If you’ve suffered the loss of a loved one, then you probably know that grief has this way of sneaking in on special occasions and sucking some of the cheer out of your celebration.
No matter how you much you try to avoid or deny it and just when you think you’ve put it behind you and moved on with your life, grief reappears and apprises you that you’re not allowed to have too merry of a Christmas or too happy of a New Year.
Grief is a hard taskmaster and becomes your constant companion, always nagging, constantly reminding you not to be too happy lest you forget the one you’ve lost. Especially on happy occasions, especially on holidays, birthdays, anniversaries.
And don’t think it’s just the grown-ups that grief taps on the shoulder. The children have been talking about Nanna and asking questions about death and dying lately. It’s hard for me to tell exactly how they’re feeling because they haven’t learned the words to express it, but there must be something about the Christmas season that sparks their little memories as well.
In any event, for me the Christmas holidays this year haven’t been as difficult so far as last year or the year before. Now, it seems that grief has become more like a distraction than a depression.
Recently, I was feeling a little blue and I remembered this song I really like from the soundtrack of the movie, The Help. I thought about the lyrics to the song and realized that in some strange way they described how I was feeling that day–sort of down yet sort of hopeful:
I have never considered myself to have the character traits or the parenting skills or whatever other personal qualities it takes to be a single parent. And, I have great respect and admiration for those who are single parents, regardless of the circumstances that got them there.
And, I never, never, never would have thought I could raise children, these very young children, alone without my wife, Diane, our Mom, our Nanna. Undoubtedly, others, both family and friends, thought the same thing when we first started on this new adventure.
“He surely can’t do this by himself!”
And justifiably so. After all, they were my friends and my family and they were concerned about me and concerned about the children.
But, I’ve made it this far and the children seem to be thriving:
There’s a lot of nurturing that I won’t ever be able to provide the children like Nanna could.

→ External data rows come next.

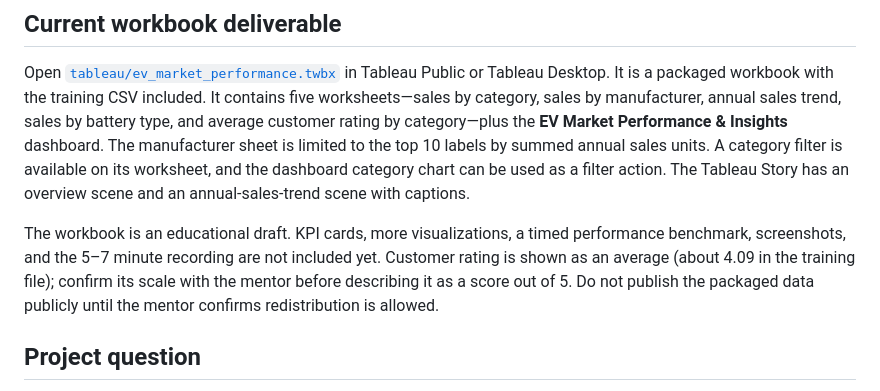
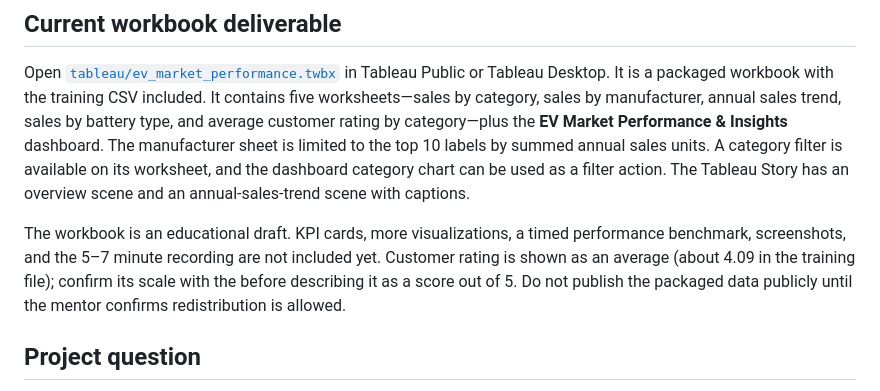
Before and after one commit to ZoroYuvraj/evprojectbyyuvraj, a Markdown page: README.md, the part around the change. Drawn GitHub-style.

Commit message:
Update README to remove mentor reference
Removed reference to 'mentor' in customer rating confirmation.

```diff
--- a/README.md
+++ b/README.md
@@ -13,7 +13,7 @@ Unless a file states otherwise, the original project documentation, scripts, and
 
 Open [`tableau/ev_market_performance.twbx`](tableau/ev_market_performance.twbx) in Tableau Public or Tableau Desktop. It is a packaged workbook with the training CSV included. It contains five worksheets—sales by category, sales by manufacturer, annual sales trend, sales by battery type, and average customer rating by category—plus the **EV Market Performance & Insights** dashboard. The manufacturer sheet is limited to the top 10 labels by summed annual sales units. A category filter is available on its worksheet, and the dashboard category chart can be used as a filter action. The Tableau Story has an overview scene and an annual-sales-trend scene with captions.
 
-The workbook is an educational draft. KPI cards, more visualizations, a timed performance benchmark, screenshots, and the 5–7 minute recording are not included yet. Customer rating is shown as an average (about 4.09 in the training file); confirm its scale with the mentor before describing it as a score out of 5. Do not publish the packaged data publicly until the mentor confirms redistribution is allowed.
+The workbook is an educational draft. KPI cards, more visualizations, a timed performance benchmark, screenshots, and the 5–7 minute recording are not included yet. Customer rating is shown as an average (about 4.09 in the training file); confirm its scale with the  before describing it as a score out of 5. Do not publish the packaged data publicly until the mentor confirms redistribution is allowed.
 
 ## Project question
 
```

But, I still feel a little like the song says: “I’m the living proof.” I’m proof that with God’s help, and the help and prayers of friends and family, I’ve been enabled to form us into a family, to make a home, and hopefully provide a happy life for the children:
I know the children feel like we’re a family. I know they feel like this is their home. And, I know they feel safe and secure and loved. They are the living proof that we are finding our way through this new adventure.
Now, you may think that either I’m feeling sorry for myself again or else I’m giving myself too much credit.
Perhaps both. Maybe I’m simultaneously pathetic and conceited. Maybe I’m conceited because I’m so pathetic. Or pathetic because I’m so conceited!
Nevertheless, I did have another purpose in mind for this post.
Certainly there are other people who have suffered far more tragic circumstances than I have, whose loss is greater, whose pain is more severe. The unexpected death of a loved one is physically, emotionally and psychologically painful. And, it takes time to learn how to smile again.
But, you can be happy again and even appreciate the suffering you endured to rediscover the joy of life. And when you learn how to be happy again, you will have learned real happiness and you will have learned to better understand the pain of others.
So, that’s the point of the song and, hopefully, this post (and this blog, for that matter). Maybe sharing my sorrow and the new adventure that’s bringing me so much joy can help someone else get through their darkness and back to the light.
If even I can do it, then you can too!
(Play the music video to fully appreciate the song and its lyrics.)